EXERCISE OBJECTIVE =
Where the data below has the string "encrypterFernet", return the whole line.

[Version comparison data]
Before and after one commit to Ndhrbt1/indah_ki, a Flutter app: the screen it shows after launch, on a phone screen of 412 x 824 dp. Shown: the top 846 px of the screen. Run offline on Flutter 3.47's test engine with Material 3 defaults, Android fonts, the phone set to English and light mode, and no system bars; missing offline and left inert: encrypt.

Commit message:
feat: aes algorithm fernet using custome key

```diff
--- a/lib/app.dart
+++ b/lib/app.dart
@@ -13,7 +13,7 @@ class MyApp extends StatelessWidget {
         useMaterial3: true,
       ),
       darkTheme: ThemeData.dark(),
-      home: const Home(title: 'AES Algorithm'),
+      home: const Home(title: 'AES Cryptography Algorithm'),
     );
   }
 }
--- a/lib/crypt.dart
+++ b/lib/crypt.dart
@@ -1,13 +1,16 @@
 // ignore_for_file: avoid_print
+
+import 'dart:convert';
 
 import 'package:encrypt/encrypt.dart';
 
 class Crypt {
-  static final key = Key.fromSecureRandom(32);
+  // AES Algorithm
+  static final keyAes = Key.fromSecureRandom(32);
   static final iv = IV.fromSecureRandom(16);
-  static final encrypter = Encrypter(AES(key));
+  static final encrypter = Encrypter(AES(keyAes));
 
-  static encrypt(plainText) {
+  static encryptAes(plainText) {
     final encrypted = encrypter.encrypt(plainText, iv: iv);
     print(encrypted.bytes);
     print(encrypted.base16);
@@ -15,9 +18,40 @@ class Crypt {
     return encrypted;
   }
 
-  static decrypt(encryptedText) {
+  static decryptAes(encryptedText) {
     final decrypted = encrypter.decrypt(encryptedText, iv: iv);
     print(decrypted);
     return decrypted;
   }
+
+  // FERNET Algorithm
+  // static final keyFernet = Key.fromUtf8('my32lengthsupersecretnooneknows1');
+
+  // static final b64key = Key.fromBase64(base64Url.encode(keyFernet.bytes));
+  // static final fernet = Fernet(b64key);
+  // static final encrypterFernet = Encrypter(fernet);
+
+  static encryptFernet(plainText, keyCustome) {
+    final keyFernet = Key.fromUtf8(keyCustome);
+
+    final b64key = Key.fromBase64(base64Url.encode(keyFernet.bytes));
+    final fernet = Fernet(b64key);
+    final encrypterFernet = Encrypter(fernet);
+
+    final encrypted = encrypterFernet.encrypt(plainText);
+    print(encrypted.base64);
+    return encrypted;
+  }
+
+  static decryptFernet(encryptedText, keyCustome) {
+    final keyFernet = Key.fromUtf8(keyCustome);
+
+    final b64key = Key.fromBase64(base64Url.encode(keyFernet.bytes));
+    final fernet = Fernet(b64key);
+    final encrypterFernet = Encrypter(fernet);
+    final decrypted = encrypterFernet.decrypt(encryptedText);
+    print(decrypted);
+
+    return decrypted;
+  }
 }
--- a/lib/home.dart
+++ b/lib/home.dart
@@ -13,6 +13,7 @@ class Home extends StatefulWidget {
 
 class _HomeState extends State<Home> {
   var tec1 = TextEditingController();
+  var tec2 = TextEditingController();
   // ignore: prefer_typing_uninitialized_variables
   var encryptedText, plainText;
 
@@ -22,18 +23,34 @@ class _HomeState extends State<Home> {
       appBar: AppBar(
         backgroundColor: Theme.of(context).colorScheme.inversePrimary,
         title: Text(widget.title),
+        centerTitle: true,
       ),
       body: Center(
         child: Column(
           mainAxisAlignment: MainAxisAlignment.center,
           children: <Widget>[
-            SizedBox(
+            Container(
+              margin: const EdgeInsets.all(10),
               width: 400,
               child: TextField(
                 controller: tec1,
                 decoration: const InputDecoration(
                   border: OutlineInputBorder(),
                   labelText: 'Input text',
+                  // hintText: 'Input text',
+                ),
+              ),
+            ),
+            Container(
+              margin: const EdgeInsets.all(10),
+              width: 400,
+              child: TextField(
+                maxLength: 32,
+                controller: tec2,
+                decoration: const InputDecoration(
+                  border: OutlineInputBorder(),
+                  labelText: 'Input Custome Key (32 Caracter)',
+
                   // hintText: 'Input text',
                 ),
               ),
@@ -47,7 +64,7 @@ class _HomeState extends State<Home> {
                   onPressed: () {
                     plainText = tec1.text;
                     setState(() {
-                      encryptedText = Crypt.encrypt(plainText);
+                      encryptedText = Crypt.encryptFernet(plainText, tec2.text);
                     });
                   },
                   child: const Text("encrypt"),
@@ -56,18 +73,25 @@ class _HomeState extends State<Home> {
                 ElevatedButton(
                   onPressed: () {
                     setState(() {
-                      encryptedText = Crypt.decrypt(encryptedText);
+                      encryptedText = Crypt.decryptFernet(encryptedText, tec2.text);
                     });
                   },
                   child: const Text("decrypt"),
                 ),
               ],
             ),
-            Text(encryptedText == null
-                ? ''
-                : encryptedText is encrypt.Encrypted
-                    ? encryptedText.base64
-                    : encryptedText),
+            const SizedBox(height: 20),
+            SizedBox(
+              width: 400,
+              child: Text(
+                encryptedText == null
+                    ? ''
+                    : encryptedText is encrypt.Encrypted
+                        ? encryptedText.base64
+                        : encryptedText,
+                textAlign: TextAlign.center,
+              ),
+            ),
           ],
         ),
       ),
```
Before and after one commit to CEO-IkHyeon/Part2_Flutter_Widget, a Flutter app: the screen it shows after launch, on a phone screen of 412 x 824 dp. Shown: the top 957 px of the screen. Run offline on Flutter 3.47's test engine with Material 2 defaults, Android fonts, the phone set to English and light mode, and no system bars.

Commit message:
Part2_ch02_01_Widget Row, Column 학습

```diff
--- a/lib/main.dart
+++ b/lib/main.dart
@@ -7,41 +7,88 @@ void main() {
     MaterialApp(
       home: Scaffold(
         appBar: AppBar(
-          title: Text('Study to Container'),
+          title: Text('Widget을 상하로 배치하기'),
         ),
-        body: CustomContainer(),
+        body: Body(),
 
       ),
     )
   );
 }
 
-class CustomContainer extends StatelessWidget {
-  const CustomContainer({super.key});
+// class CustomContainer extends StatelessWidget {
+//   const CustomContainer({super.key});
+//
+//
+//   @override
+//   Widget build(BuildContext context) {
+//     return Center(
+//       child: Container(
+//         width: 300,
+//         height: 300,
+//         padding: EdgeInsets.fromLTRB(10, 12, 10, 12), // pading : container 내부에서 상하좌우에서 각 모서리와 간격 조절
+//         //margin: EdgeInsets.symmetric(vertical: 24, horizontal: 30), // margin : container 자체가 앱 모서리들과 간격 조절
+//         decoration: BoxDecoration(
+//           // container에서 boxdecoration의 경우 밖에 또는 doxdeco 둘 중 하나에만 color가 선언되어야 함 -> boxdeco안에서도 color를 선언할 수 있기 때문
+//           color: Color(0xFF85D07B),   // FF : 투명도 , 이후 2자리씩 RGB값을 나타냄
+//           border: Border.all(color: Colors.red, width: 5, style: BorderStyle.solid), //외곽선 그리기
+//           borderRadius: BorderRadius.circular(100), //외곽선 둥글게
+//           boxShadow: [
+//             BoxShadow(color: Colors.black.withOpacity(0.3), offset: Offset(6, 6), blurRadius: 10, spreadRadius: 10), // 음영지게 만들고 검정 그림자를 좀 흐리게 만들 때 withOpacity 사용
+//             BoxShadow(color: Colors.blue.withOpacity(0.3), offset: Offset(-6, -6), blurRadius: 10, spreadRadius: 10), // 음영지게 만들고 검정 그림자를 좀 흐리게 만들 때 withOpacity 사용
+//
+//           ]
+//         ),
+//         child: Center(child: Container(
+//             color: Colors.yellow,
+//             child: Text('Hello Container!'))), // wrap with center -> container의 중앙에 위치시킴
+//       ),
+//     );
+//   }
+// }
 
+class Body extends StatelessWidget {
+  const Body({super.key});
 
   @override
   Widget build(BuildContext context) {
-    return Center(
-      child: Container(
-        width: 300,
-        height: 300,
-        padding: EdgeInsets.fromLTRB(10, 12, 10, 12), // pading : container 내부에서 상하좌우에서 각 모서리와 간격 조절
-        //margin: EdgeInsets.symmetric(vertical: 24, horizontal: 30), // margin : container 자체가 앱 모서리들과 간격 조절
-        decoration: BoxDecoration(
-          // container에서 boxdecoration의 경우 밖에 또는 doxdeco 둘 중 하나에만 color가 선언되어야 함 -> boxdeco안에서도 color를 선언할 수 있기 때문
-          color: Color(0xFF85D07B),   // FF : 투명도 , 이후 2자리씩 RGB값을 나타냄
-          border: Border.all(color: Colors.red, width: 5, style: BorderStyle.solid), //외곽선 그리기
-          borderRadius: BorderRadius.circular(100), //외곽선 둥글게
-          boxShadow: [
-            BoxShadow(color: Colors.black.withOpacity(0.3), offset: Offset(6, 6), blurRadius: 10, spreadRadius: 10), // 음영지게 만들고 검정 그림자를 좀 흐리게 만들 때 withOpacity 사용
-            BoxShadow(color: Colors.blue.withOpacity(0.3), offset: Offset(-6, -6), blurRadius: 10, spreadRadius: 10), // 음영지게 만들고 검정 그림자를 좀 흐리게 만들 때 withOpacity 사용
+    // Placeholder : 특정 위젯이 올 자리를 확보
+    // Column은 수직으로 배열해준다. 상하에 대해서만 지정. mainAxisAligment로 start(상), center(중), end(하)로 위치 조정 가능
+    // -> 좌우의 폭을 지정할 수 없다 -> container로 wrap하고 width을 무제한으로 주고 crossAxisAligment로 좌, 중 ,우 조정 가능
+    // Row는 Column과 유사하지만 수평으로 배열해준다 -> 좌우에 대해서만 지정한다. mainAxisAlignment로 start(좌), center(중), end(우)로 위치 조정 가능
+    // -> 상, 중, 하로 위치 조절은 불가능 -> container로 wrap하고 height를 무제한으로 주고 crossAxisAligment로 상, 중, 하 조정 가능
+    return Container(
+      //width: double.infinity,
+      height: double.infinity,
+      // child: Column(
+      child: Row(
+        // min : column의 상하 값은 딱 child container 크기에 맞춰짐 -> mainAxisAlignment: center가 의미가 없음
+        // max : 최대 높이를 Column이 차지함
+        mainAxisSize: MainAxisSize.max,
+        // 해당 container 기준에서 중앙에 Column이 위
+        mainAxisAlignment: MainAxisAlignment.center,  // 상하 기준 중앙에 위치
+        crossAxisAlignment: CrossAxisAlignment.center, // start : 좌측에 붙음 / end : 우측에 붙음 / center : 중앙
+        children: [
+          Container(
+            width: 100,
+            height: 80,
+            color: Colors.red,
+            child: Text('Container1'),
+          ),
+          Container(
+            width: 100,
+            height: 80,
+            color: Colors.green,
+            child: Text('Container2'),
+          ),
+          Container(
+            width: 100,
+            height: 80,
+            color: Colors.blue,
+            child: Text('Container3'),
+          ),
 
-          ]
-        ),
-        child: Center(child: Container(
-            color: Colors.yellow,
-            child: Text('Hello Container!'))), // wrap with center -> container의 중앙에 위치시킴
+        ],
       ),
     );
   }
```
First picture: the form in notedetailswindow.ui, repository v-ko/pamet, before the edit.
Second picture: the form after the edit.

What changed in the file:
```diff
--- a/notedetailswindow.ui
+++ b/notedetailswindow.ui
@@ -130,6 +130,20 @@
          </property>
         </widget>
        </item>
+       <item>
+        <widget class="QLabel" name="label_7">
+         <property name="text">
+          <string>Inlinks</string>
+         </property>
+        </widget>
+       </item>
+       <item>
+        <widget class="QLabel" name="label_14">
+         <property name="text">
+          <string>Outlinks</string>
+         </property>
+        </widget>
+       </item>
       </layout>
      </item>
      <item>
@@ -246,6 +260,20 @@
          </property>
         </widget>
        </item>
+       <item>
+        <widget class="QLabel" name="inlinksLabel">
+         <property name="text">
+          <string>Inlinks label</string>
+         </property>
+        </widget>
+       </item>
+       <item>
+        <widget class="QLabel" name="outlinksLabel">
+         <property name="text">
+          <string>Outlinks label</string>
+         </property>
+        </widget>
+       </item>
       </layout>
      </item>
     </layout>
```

TASK RESULT =
+  // static final encrypterFernet = Encrypter(fernet);
+    final encrypterFernet = Encrypter(fernet);
+    final encrypted = encrypterFernet.encrypt(plainText);
+    final encrypterFernet = Encrypter(fernet);
+    final decrypted = encrypterFernet.decrypt(encryptedText);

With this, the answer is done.